Merger Monday on Wall Street moves stocks modestly higher
By Ben Rooney
NEW YORK (CNNMoney) — Investors welcomed a pair of corporate mergers Monday, but stocks were only modestly higher as investors await comments from Federal Reserve officials later in the week.
The Dow Jones industrial average, the S&P 500 and the Nasdaq were all up about 0.1%
Traders were wary of pushing stocks higher after last week’s gains. The Dow and S&P 500 both ended at record highs Friday, capping a four week winning streak.
“It’s a slow day so far,” said Peter Tuz, portfolio manager at Chase Investment Counsel.
Do you Tumblr? In an effort to lure younger users, Yahoo officially announced plans to buy blogging site Tumblr for $1.1 billion, mainly in cash.
The Internet pioneer promised not to “screw it up,” but investors weren’t so sure. Yahoo shares barely budged on the news.
Separately, Actavis shares jumped after the drug company said it planned to buy Warner Chilcott in an $8.5 billion stock-for-stock transaction.
Overall, mergers and acquisition activity has picked up recently. So far this year, there have been 45 U.S. corporate transactions, worth a combined $297.6 billion, according to data from FactSet.
The biggest deal has been Berkshire Hathaway and 3G Capital’s $28 billion plan to buy ketchup giant H.J. Heinz Co.
Dell has received competing bids: Michael Dell’s $24 billion offer versus Carl Icahn and Southeastern Asset Management’s $12-per-share offer.
And Disney bought Lucasfilm late last year in a deal valued at $4 billion.
Bernanke takes the stand: Investors will pay close attention to comments from Federal Reserve officials this week, including chairman Ben Bernanke, who will testify before Congress Wednesday.
All three major U.S. indexes have gained around 16% so far this year on a combination of gradually improving economic data and continued support from the Fed.
But investors have been rattled recently by comments from some Fed officials suggesting the central bank could begin to scale back its bond-buying program sooner than expected.
“There’s a tug-of-war within the Fed about an exit strategy,” said Tuz. “We should hear more about that this week.”
The yen also rises: The yen edged up 0.7% versus the U.S. dollar Monday after the Japanese Economy Minister suggested further weakness could be harmful to Japan’s recovery efforts.
The yen has plunged 15% against the dollar this year as Prime Minister Abe and the Bank of Japan launched an aggressive campaign to reflate the nation’s economy.
Investors have also been pouring money into Japanese stocks. Last week, the Nikkei rose above 15,000, surpassing the Dow in absolute terms for the first time in three years, according to Bill Stone, chief investment officer at PNC Wealth Management.
Metals melt down: Gold prices were down slightly Monday, while silver prices took a tumble.
Gold dropped 0.6% to trade at 1,364.70 an ounce. After rallying earlier this month, gold is now flirting with the lows from mid-April and is down 19% so far this year.

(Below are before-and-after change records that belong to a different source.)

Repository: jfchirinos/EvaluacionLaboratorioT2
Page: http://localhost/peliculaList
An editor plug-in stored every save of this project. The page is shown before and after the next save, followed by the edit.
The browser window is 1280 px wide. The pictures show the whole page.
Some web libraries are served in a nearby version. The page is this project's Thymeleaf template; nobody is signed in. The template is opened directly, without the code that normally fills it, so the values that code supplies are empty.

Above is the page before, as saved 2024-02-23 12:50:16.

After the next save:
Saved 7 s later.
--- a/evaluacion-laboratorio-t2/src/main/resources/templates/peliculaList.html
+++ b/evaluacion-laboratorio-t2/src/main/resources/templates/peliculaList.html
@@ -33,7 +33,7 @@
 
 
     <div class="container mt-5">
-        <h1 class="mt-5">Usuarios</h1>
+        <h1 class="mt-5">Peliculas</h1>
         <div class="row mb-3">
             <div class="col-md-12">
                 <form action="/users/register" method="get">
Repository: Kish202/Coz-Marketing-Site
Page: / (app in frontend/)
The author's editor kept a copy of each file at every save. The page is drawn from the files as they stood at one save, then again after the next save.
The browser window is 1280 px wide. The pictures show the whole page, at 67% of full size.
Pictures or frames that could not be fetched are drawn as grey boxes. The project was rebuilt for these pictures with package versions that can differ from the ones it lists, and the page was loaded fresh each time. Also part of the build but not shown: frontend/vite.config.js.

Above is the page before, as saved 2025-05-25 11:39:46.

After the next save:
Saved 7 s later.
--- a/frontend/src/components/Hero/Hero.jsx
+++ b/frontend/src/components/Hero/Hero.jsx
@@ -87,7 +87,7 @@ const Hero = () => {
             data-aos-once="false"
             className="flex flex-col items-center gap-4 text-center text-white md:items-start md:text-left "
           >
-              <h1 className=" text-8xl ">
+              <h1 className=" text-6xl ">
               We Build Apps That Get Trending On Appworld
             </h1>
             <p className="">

Meanwhile, silver prices fell 3% to $21.68 an ounce. Traders said the silver market is less liquid than the gold market and more vulnerable to sharp moves.
Earnings season winds down: Campbell Soup reported quarterly earnings that beat expectations.
TiVo reports in the afternoon.
Home Depot, Best Buy, Target and Hewlett-Packard are due later in the week.
Chesapeake Energy shares edged up after the natural gas and oil producer announced its new CEO would be Robert Douglas Lawler, an executive at Anadarko Petroleum.
European markets were mostly higher in midday trading. The DAX was leading the indexes forward, although trading was light due to a national holiday in Germany. Meanwhile Asian markets ended with significant gains.